Misstänksamhet mot frihandel och en dragning mot protektionism är i dag vanligt hos vänsterorienterade politiker och opinionsbildare.
Men det är inte alls självklart. I de allra flesta fall har vanliga löntagare eller människor med låga inkomster ingen som helst glädje av handelshinder.
Kampen mot spannmålstullar och för frihandel är en viktig del i brittiska Labours politiska tradition.
Graham Stringer, parlamentsledamot från Manchester har skrivit en intressant bok om Labours frihandelstradition, The Left-wing case for free trade (finns för nedladdning gratis).
Förordet är väl värt att citeras:
”Labour’s 30-year-long support for the EU and Britain’s membership of
it has contributed to the expunging from the left’s collective memory
of the radical role supporting free trade has played in its history.
This was exquisitely symbolized for me the day after the terrorist attack
on the Manchester Arena. Radio 5 had asked to meet me and another
Labour MP next to the statue of John Bright in Albert Square just before
the city’s vigil for victims. My Labour colleague said “I guess you will know
which one that statue is?” I did, and I also know the role John Bright, a
Rochdale man and a Member of Parliament for Manchester, played in
the anti-Corn Law league and the campaign for free trade.
This was one of the most effective and radical campaigns in the UK’s
history; it is amazing that his role and campaign are virtually unknown in
the Labour Party, even in Manchester.
The arguments of Bright together with Cobden – that import tariffs on
corn kept the price of bread high and the landed gentry rich – won the
support of the embryonic Labour movement as well as the vast majority

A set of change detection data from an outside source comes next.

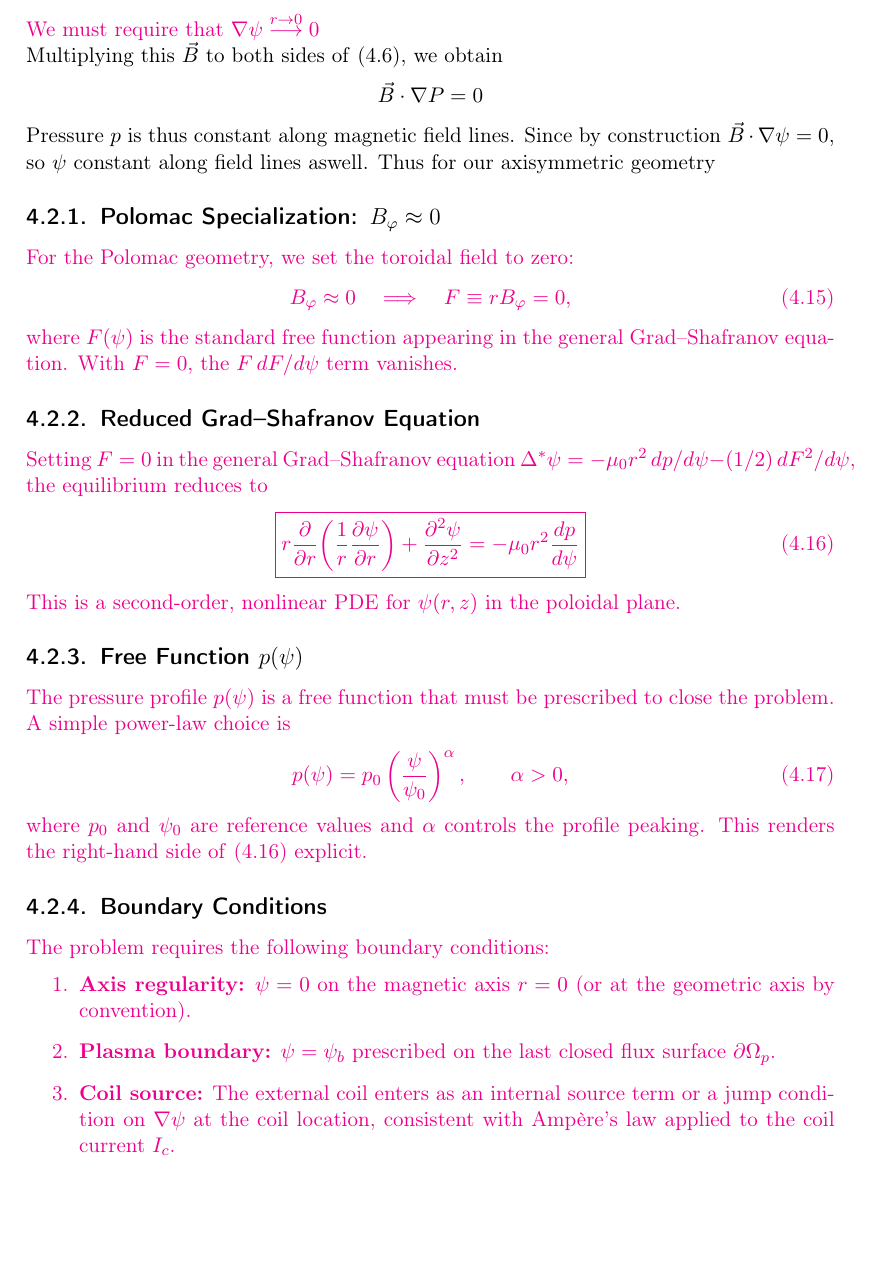
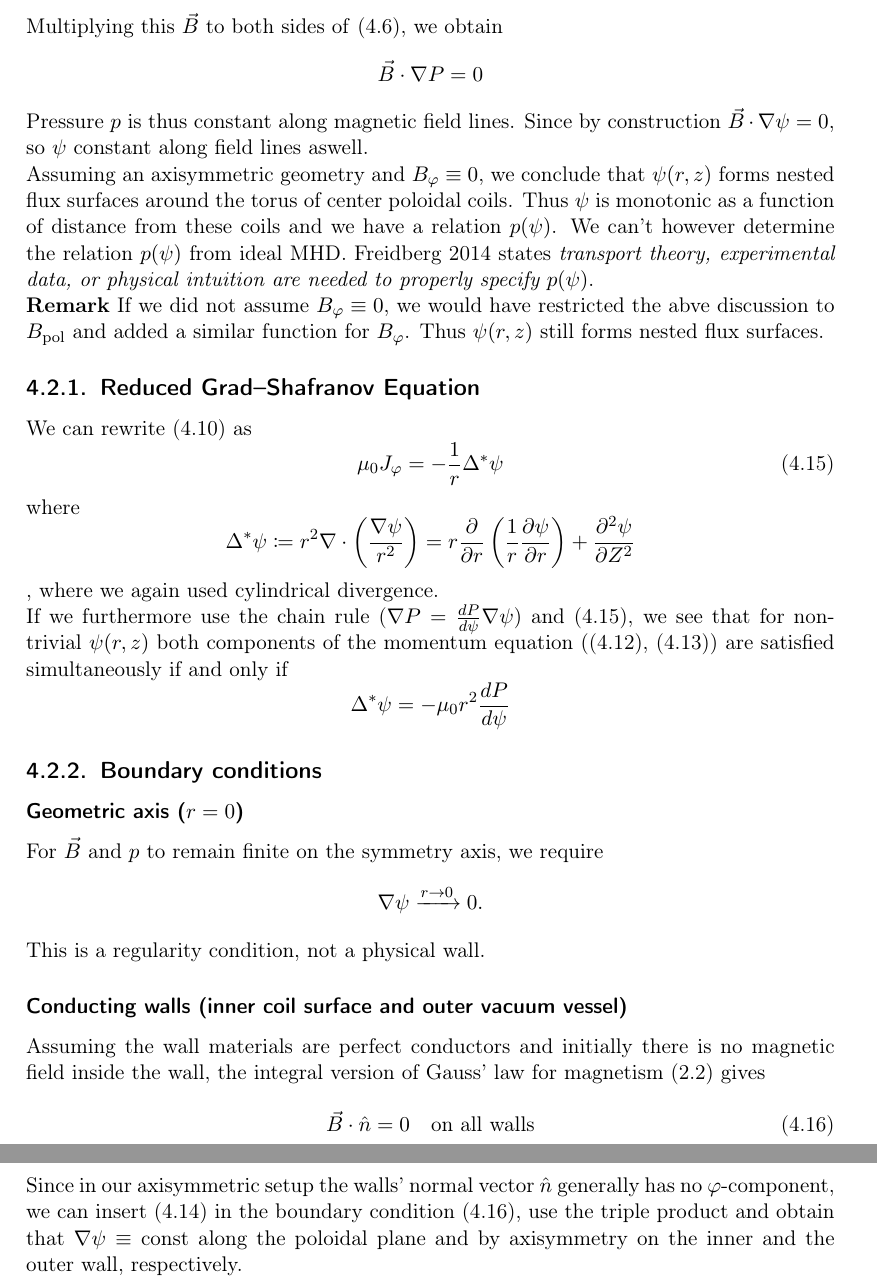
Before and after one commit to nrupf/MHD_polomac_proj, a LaTeX document (main.tex, which reads chapters/04_equilib_model.tex): part of page 20 of 36 before the commit and two parts of pages 20 and 21 of 37 after it, the two joined at a grey line, cut at the place of the change, the shorter picture padded with empty space. Compiled offline with pdfLaTeX.

Commit message:
finish equilibrium model

```diff
--- a/chapters/04_equilib_model.tex
+++ b/chapters/04_equilib_model.tex
@@ -116,8 +119,5 @@ by introducing the poloidal flux function $\psi(r,z)$ such that
 \end{equation}
 
-{\color{magenta}
-We must require that $\nabla \psi \overset{r \to 0}{\longrightarrow} 0$
-}
 
 Multiplying this $\vec{B}$ to both sides of \eqref{eq: static momentum eq.}, we obtain
 \[
@@ -125,53 +125,57 @@ Multiplying this $\vec{B}$ to both sides of \eqref{eq: static momentum eq.}, we
 \]
 Pressure $p$ is thus constant along magnetic field lines.
 Since by construction $\vec{B}\cdot \nabla \psi = 0$, so $\psi$ constant along field lines aswell.
-Thus for our axisymmetric geometry
+
+Assuming an axisymmetric geometry and $B_\varphi \equiv 0$, we conclude that $\psi(r,z)$ forms nested flux surfaces
+around the torus of center poloidal coils.
+Thus $\psi$ is monotonic as a function of distance from these coils and we have a relation $p(\psi)$.
+We can't however determine the relation $p(\psi)$ from ideal MHD. \cite{Freidberg2014} states \emph{transport theory,
+experimental data, or physical intuition are needed to properly specify $p(\psi)$}.
+
+
+\textbf{Remark} If we did not assume $B_\varphi \equiv 0$, we would have restricted the abve discussion to $B_\text{pol}$
+and added a similar function for $B_\varphi$. Thus $\psi(r,z)$ still forms nested flux surfaces.
 
 
 
+\subsection{Reduced Grad--Shafranov Equation}
+
+We can rewrite \eqref{eq: J_phi} as
+\begin{equation}
+    \mu_0 J_\varphi = - \frac{1}{r} \Delta^* \psi
+    \label{eq: J_phi as delta*}
+\end{equation}
+where
+\begin{equation*}
+    \Delta^* \psi \coloneq r^2 \nabla \cdot \left(\frac{\nabla \psi}{r^2}\right) = r \frac{\partial}{\partial r}\left(\frac{1}{r}\frac{\partial \psi}{\partial r}\right) + \frac{\partial^2 \psi}{\partial Z^2}
+\end{equation*}
+, where we again used cylindrical divergence.
+
+If we furthermore use the chain rule ($\nabla P = \frac{dP}{d\psi} \nabla \psi$) and \eqref{eq: J_phi as delta*},
+we see that for nontrivial $\psi(r,z)$ both components of the momentum equation (\eqref{eq: momentum_r}, \eqref{eq: momentum_z})
+are satisfied simultaneously if and only if
+\begin{equation*}
+    \Delta^*\psi = - \mu_0 r^2 \frac{dP}{d\psi}
+\end{equation*}
 
 
+\subsection{Boundary conditions}
+\subsubsection{Geometric axis ($r = 0$)}
+For $\vec{B}$ and $p$ to remain finite on the symmetry axis, we require
+\begin{equation*}
+    \nabla\psi \xrightarrow{r \to 0} 0.
+\end{equation*}
+This is a regularity condition, not a physical wall.
 
-\color{magenta}
+\subsubsection{Conducting walls (inner coil surface and outer vacuum vessel)}
+Assuming the wall materials are perfect conductors and initially there is no magnetic field inside the wall,
+the integral version of Gauss' law for magnetism \eqref{eq:gauss_b} gives
 
+\begin{equation}
+    \vec{B} \cdot \hat{n} = 0 \quad \text{on all walls}
+    \label{eq: BC wall}
+\end{equation}
 
-
-\subsection{Polomac Specialization: \texorpdfstring{$B_\varphi \approx 0$}{Bphi = 0}}
-
-For the Polomac geometry, we set the toroidal field to zero:
-\begin{equation}
-    B_\varphi \approx 0 \quad \Longrightarrow \quad F \equiv r B_\varphi = 0,
-\end{equation}
-where $F(\psi)$ is the standard free function appearing in the general Grad--Shafranov equation. With $F = 0$, the $F\,dF/d\psi$ term vanishes.
-
-\subsection{Reduced Grad--Shafranov Equation}
-
-Setting $F = 0$ in the general Grad--Shafranov equation
-$\Delta^* \psi = -\mu_0 r^2 \,dp/d\psi - (1/2)\,dF^2/d\psi$,
-the equilibrium reduces to
-\begin{equation}
-    \boxed{
-    r\frac{\partial}{\partial r}\!\left(\frac{1}{r}\frac{\partial \psi}{\partial r}\right)
-    + \frac{\partial^2 \psi}{\partial z^2}
-    = -\mu_0 r^2 \frac{dp}{d\psi}
-    }
-    \label{eq:reduced_GSE}
-\end{equation}
-This is a second-order, nonlinear PDE for $\psi(r,z)$ in the poloidal plane.
-
-\subsection{Free Function \texorpdfstring{$p(\psi)$}{p(psi)}}
-
-The pressure profile $p(\psi)$ is a free function that must be prescribed to close the problem. A simple power-law choice is
-\begin{equation}
-    p(\psi) = p_0 \left(\frac{\psi}{\psi_0}\right)^\alpha, \qquad \alpha > 0,
-\end{equation}
-where $p_0$ and $\psi_0$ are reference values and $\alpha$ controls the profile peaking. This renders the right-hand side of~\eqref{eq:reduced_GSE} explicit.
-
-\subsection{Boundary Conditions}
-
-The problem requires the following boundary conditions:
-\begin{enumerate}
-    \item \textbf{Axis regularity:} $\psi = 0$ on the magnetic axis $r = 0$ (or at the geometric axis by convention).
-    \item \textbf{Plasma boundary:} $\psi = \psi_b$ prescribed on the last closed flux surface $\partial\Omega_p$.
-    \item \textbf{Coil source:} The external coil enters as an internal source term or a jump condition on $\nabla\psi$ at the coil location, consistent with Amp\`{e}re's law applied to the coil current $I_c$.
-\end{enumerate}
+Since in our axisymmetric setup the walls' normal vector $\hat{n}$ generally has no $\varphi$-component, we can insert \eqref{eq: B as fct of psi}
+in the boundary condition \eqref{eq: BC wall}, use the triple product and obtain that $\nabla \psi \equiv \text{const}$
+along the poloidal plane and by axisymmetry on the inner and the outer wall, respectively.
```
Also changed, not shown: chapters/04_equilib_model.tex (9 more changed lines), 1 other file.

of people who were finding it difficult to make ends meet.
The campaign achieved its objective when Prime Minister Robert
Peel started the abolition of the Corn Laws in the 1845 budget. The
arguments and philosophy supporting this successful campaign led to
the so-called Manchester School of Economics, which also espoused
freedom of the press, anti-slavery, pacifism and separation of church and
state. Manchester is the only town or city in the country to have its major
meeting hall named after an idea: free trade.”